------ Records shown ------
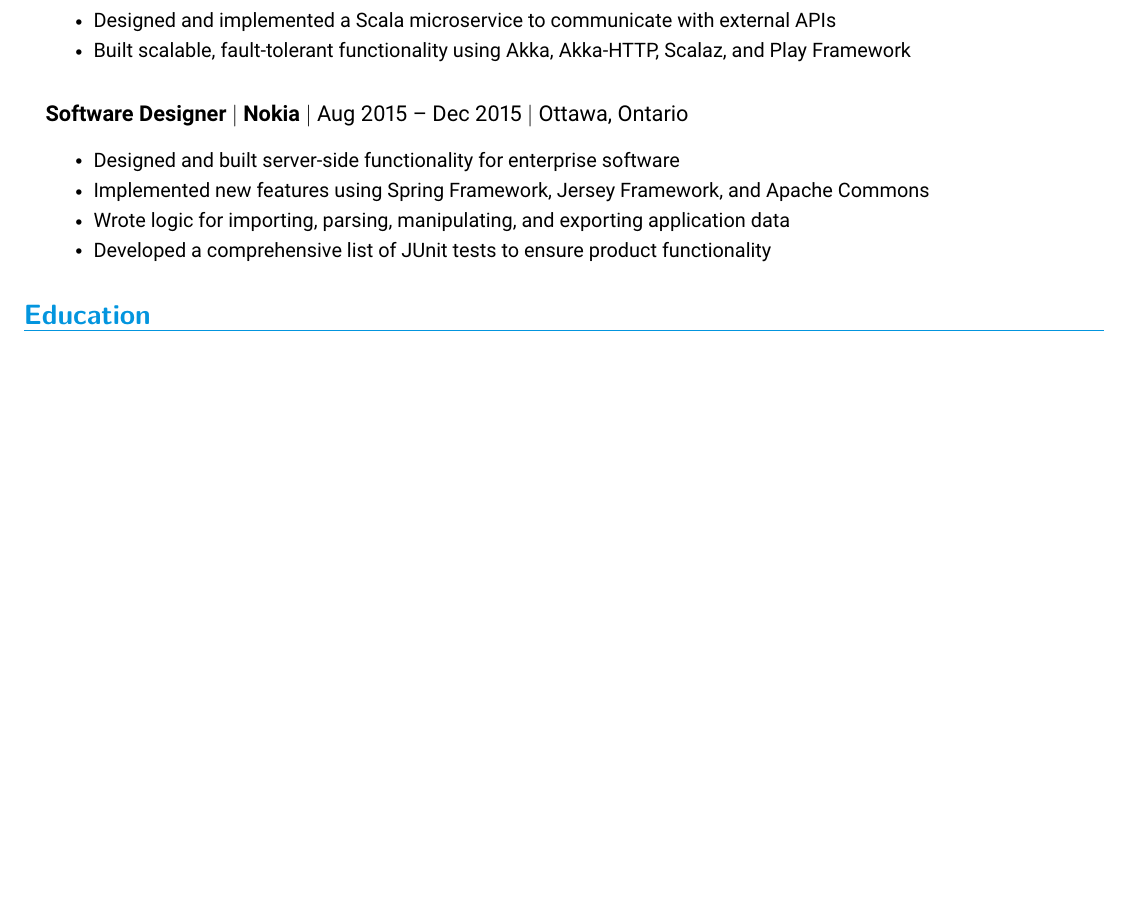
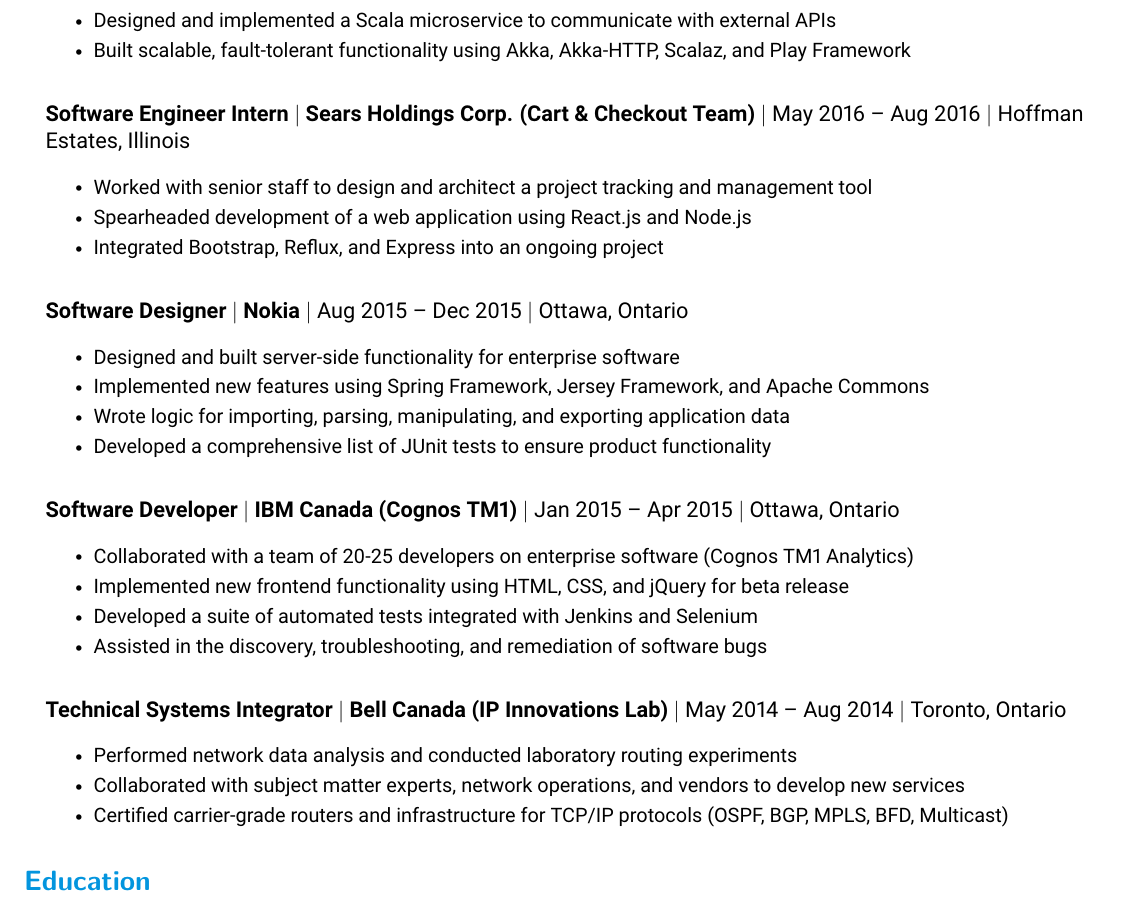
Before and after one commit to anpaulin/resume, a LaTeX document (ariel_paulin_ats.tex): part of page 2 of 2, cut so that both start at the same text, the shorter picture padded with empty space. Compiled offline with pdfLaTeX.

Commit message:
Add Sears, IBM, and Bell Canada co-ops to ATS resume

```diff
--- a/ariel_paulin_ats.tex
+++ b/ariel_paulin_ats.tex
@@ -188,6 +188,15 @@
   \resumeItemListEnd
 
 \resumeSubheading
+  {Software Engineer Intern}{May 2016 -- Aug 2016}
+  {Sears Holdings Corp. (Cart \& Checkout Team)}{Hoffman Estates, Illinois}
+  \resumeItemListStart
+    \resumeItem{Worked with senior staff to design and architect a project tracking and management tool}
+    \resumeItem{Spearheaded development of a web application using React.js and Node.js}
+    \resumeItem{Integrated Bootstrap, Reflux, and Express into an ongoing project}
+  \resumeItemListEnd
+
+\resumeSubheading
   {Software Designer}{Aug 2015 -- Dec 2015}
   {Nokia}{Ottawa, Ontario}
   \resumeItemListStart
@@ -195,6 +204,25 @@
     \resumeItem{Implemented new features using Spring Framework, Jersey Framework, and Apache Commons}
     \resumeItem{Wrote logic for importing, parsing, manipulating, and exporting application data}
     \resumeItem{Developed a comprehensive list of JUnit tests to ensure product functionality}
+  \resumeItemListEnd
+
+\resumeSubheading
+  {Software Developer}{Jan 2015 -- Apr 2015}
+  {IBM Canada (Cognos TM1)}{Ottawa, Ontario}
+  \resumeItemListStart
+    \resumeItem{Collaborated with a team of 20-25 developers on enterprise software (Cognos TM1 Analytics)}
+    \resumeItem{Implemented new frontend functionality using HTML, CSS, and jQuery for beta release}
+    \resumeItem{Developed a suite of automated tests integrated with Jenkins and Selenium}
+    \resumeItem{Assisted in the discovery, troubleshooting, and remediation of software bugs}
+  \resumeItemListEnd
+
+\resumeSubheading
+  {Technical Systems Integrator}{May 2014 -- Aug 2014}
+  {Bell Canada (IP Innovations Lab)}{Toronto, Ontario}
+  \resumeItemListStart
+    \resumeItem{Performed network data analysis and conducted laboratory routing experiments}
+    \resumeItem{Collaborated with subject matter experts, network operations, and vendors to develop new services}
+    \resumeItem{Certified carrier-grade routers and infrastructure for TCP/IP protocols (OSPF, BGP, MPLS, BFD, Multicast)}
   \resumeItemListEnd
 
 \resumeSubHeadingListEnd
```
Also changed, not shown: ariel_paulin.pdf, ariel_paulin_ats.pdf, ariel_paulin_ats.png.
------
To do:
Output all of the data above exactly; no pictures should appear.

Answer box:
Before and after one commit to anpaulin/resume, a LaTeX document (ariel_paulin_ats.tex): part of page 2 of 2, cut so that both start at the same text, the shorter picture padded with empty space. Compiled offline with pdfLaTeX.

Commit message:
Add Sears, IBM, and Bell Canada co-ops to ATS resume

```diff
--- a/ariel_paulin_ats.tex
+++ b/ariel_paulin_ats.tex
@@ -188,6 +188,15 @@
   \resumeItemListEnd
 
 \resumeSubheading
+  {Software Engineer Intern}{May 2016 -- Aug 2016}
+  {Sears Holdings Corp. (Cart \& Checkout Team)}{Hoffman Estates, Illinois}
+  \resumeItemListStart
+    \resumeItem{Worked with senior staff to design and architect a project tracking and management tool}
+    \resumeItem{Spearheaded development of a web application using React.js and Node.js}
+    \resumeItem{Integrated Bootstrap, Reflux, and Express into an ongoing project}
+  \resumeItemListEnd
+
+\resumeSubheading
   {Software Designer}{Aug 2015 -- Dec 2015}
   {Nokia}{Ottawa, Ontario}
   \resumeItemListStart
@@ -195,6 +204,25 @@
     \resumeItem{Implemented new features using Spring Framework, Jersey Framework, and Apache Commons}
     \resumeItem{Wrote logic for importing, parsing, manipulating, and exporting application data}
     \resumeItem{Developed a comprehensive list of JUnit tests to ensure product functionality}
+  \resumeItemListEnd
+
+\resumeSubheading
+  {Software Developer}{Jan 2015 -- Apr 2015}
+  {IBM Canada (Cognos TM1)}{Ottawa, Ontario}
+  \resumeItemListStart
+    \resumeItem{Collaborated with a team of 20-25 developers on enterprise software (Cognos TM1 Analytics)}
+    \resumeItem{Implemented new frontend functionality using HTML, CSS, and jQuery for beta release}
+    \resumeItem{Developed a suite of automated tests integrated with Jenkins and Selenium}
+    \resumeItem{Assisted in the discovery, troubleshooting, and remediation of software bugs}
+  \resumeItemListEnd
+
+\resumeSubheading
+  {Technical Systems Integrator}{May 2014 -- Aug 2014}
+  {Bell Canada (IP Innovations Lab)}{Toronto, Ontario}
+  \resumeItemListStart
+    \resumeItem{Performed network data analysis and conducted laboratory routing experiments}
+    \resumeItem{Collaborated with subject matter experts, network operations, and vendors to develop new services}
+    \resumeItem{Certified carrier-grade routers and infrastructure for TCP/IP protocols (OSPF, BGP, MPLS, BFD, Multicast)}
   \resumeItemListEnd
 
 \resumeSubHeadingListEnd
```
Also changed, not shown: ariel_paulin.pdf, ariel_paulin_ats.pdf, ariel_paulin_ats.png.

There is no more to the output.